A retired Assistant Comptroller General of Customs, Abubakar Bashir, says that Nigerian shipowners’ unethical practices are inhibiting the shipping sector’s growth.
Bashir, who spoke at a maritime virtual symposium, accused some indigenous shipowners of engaging in illegal round-tripping transactions under the guise of importing vessels into the country only for them to bring in wrecks.
Round-tripping occurs when individuals or companies divert foreign exchange obtained from the Central Bank of Nigeria at the lower official rate to the black market for higher profits.
He was reacting to shipowners’ concerns over the lack of government incentives and high customs duty on vessels imported into the country.
“Customs as a regulator has realised that people are using a lot of things in importing wrecks, not ships, just for round-tripping or money laundering in some cases. They overvalue the wrecks, and sometimes they use that as a focal point and transfer the money,” he explained.
He added, “In the customs export prohibition items, it is very clear that whatever you import into Nigeria and you declare it for home use and pay the duty, it is prohibited for you to export it. It is the issue of money laundering that brought about this.”
The ex-customs chief said personal interest was inhibiting the sector’s growth.
Bashir noted, “The issue of personal interest is part of what hinders progress in the industry.

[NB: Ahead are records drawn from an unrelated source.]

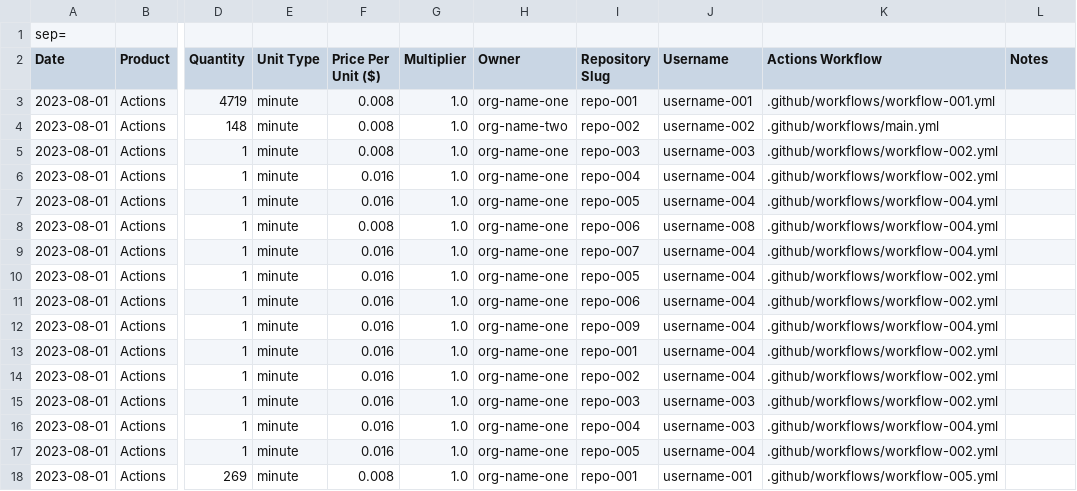
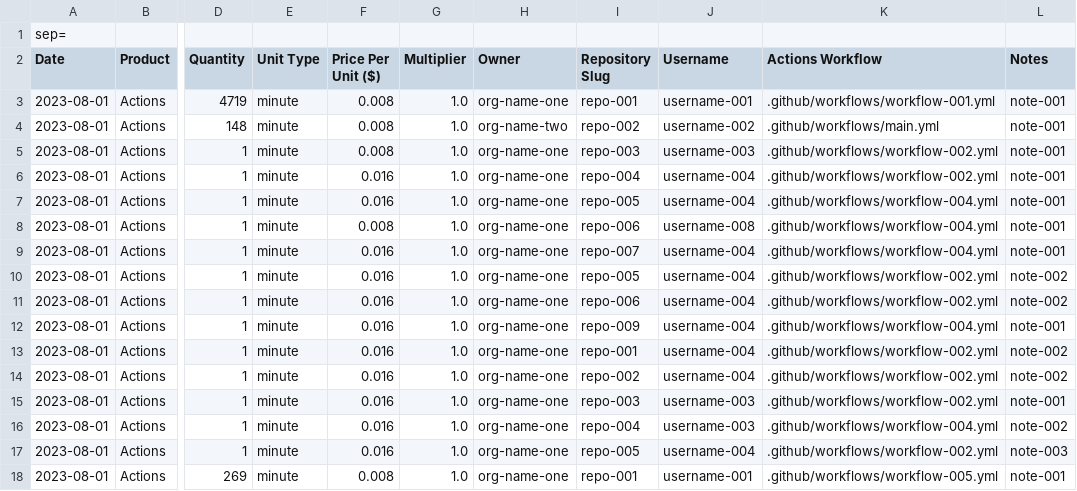
Before and after one commit to asizikov/github-metered-billing-report-analyzer, a CSV file: examples/input.csv, drawn as a sheet; only a part is shown, gaps mark what is left out; the diff names each change by its address in the sheet, - before the commit and + after, or states it on an @@ line.

Commit message:
📮 add notes to example file

```diff
--- a/examples/input.csv
+++ b/examples/input.csv
-L3:L9 (Notes): (empty)
+L3:L9 (Notes): note-001
-L10:L11 (Notes): (empty)
+L10:L11 (Notes): note-002
-L12 (Notes): (empty)
+L12 (Notes): note-001
-L13:L14 (Notes): (empty)
+L13:L14 (Notes): note-002
-L15 (Notes): (empty)
+L15 (Notes): note-001
-L16 (Notes): (empty)
+L16 (Notes): note-002
-L17 (Notes): (empty)
+L17 (Notes): note-003
-L18 (Notes): (empty)
+L18 (Notes): note-001
```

People will just go and bring in wrecks, transfer huge sums of money at the detriment of our foreign exchange because we are virtually an import dominated industry.”
He urged maritime practitioners to engage the customs to clear grey areas before embarking on international transactions.
While it is not the customs’ responsibility to grant tax reliefs on imported vessels as requested by indigenous shipowners, Bashir urged the operators to consider relevant laws of import and export guidelines before investing.